The positions of the French and English clubs look to be entrenched
Under the current accord the English and French receive the lions’ share, circa €10 million each (which is hardly a pittance for nine weeks’ work), whereas the IRFU and WRU receive around €4.5 million, with the Scots and Italians under €3 million each. The remaining monies consist of merit payments of approximately €450,000 for each quarter-finalist, with extra bonuses going to the semi-finalists and finalists, as well as the winner.
“It’s a significant chunk of money,” admitted IRFU chief executive Philip Browne this week. “Having said that, if we have to wear it for a year or whatever, we have to look at that, but the bottom line is that we have to run a sustainable sport.”
Thus, were there no Heineken Cup next season, it would, admits Browne, “effectively call into question the viability of professional rugby outside France and England within Europe, and if that happens it calls into question the future of the Six Nations championship and international rugby.”
The IRFU’s total turnover per annum is around the €60 million mark, 85 per cent of which is from international rugby, so the potential loss of €5-6 million per year would have huge ramifications.

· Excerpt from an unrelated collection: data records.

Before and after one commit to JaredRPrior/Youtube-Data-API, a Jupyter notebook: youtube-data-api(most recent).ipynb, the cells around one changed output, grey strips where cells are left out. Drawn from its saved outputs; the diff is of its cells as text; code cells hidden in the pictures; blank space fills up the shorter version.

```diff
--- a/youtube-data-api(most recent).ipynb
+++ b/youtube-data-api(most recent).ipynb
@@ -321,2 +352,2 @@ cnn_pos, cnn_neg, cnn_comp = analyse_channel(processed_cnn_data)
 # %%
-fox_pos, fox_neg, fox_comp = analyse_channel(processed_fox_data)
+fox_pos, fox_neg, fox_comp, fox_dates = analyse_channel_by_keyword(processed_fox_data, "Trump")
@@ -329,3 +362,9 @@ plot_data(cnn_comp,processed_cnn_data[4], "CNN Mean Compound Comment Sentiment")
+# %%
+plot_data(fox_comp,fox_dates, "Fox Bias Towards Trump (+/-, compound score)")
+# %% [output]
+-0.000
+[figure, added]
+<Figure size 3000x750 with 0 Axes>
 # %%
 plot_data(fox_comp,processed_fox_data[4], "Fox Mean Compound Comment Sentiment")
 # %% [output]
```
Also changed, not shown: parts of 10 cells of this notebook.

While the IRFU might be able to see out a year with no revenue streams from a pan-European competition, they couldn’t for much longer than that. For starters, they could no longer afford to maintain four professional teams in each of the provinces.
“The consequences would be very serious,” admits Leinster chief executive Mick Dawson. “It would definitely unsettle Irish players if they weren’t playing in a major European competition and it would seriously affect our financial model. It would also be a terrible pity for something which has such a cachet and presence, and which people really like and enjoy, to be thrown away because we couldn’t sit in a room and sort it out.”
Whatever about Irish rugby, the game in Scotland and Italy is in an even more fragile state, and the Welsh player drain would assuredly be accentuated.
Throughout the course of the four stakeholders meetings which have taken place since the English and French clubs served notice of their intentions, the Celts and Italians have stressed their willingness to negotiate on the issues of meritocratic qualification, tournament format and financial distribution. They repeated this at last Wednesday’s board meeting, also attended by René Bouscatel of the Ligue Nationale de Rugby and Peter Wheeler of Premiership Rugby.
The English and the French clubs have legitimate gripes. For example, Zebre lost all 28 competitive games last season – 22 in the Rabo Pro 12 and six in the Heineken Cup – yet are in this season’s Heineken Cup again.
Leinster have suggested a revised qualification format of the top seven teams in the Premiership and Top 14, the top eight in the Rabo Pro12 and the winners of the Heineken and Amlin Cups. Within this framework, a qualifier from each of the four countries in the Rabo Pro12 could be enshrined, meaning that a place in the top five would ensure qualification. “I have no doubt this would add to the interest in the Rabo Pro12 and make it a better competition,” says Dawson.
Whereas the Unions and Federations oversee, and have a duty of care, for the entire game under their jurisdiction, the English and French clubs do not. But another difference from 2007 is that even more English and French clubs have fallen into the hands of millionaire businessmen such as Bruce Craig, who bought Bath in April 2010 not long after selling his pharmaceutical services company Markern for €1.16 billion. Or Mourad Boudjellal, the comic book publishing millionaire at Toulon and so on.
Tellingly, it was Craig who accompanied Mark McCafferty, Premiership Rugby’s chief executive, to Paris to meet with French club representatives a week before stating their intention to leave the Heineken Cup and set up their own cross-border competition. These businessmen are not inclined to tug the forelock toward unions or federations.
After Wednesday’s board meeting the ERC resolved to resume stakeholders’ meetings urgently, with the Welsh RFU chief executive Roger Lewis suggesting the appointment of a mediator or facilitator agreeable to all parties. A tad ominously though, within a day the English and French clubs dug their heels in even more deeply.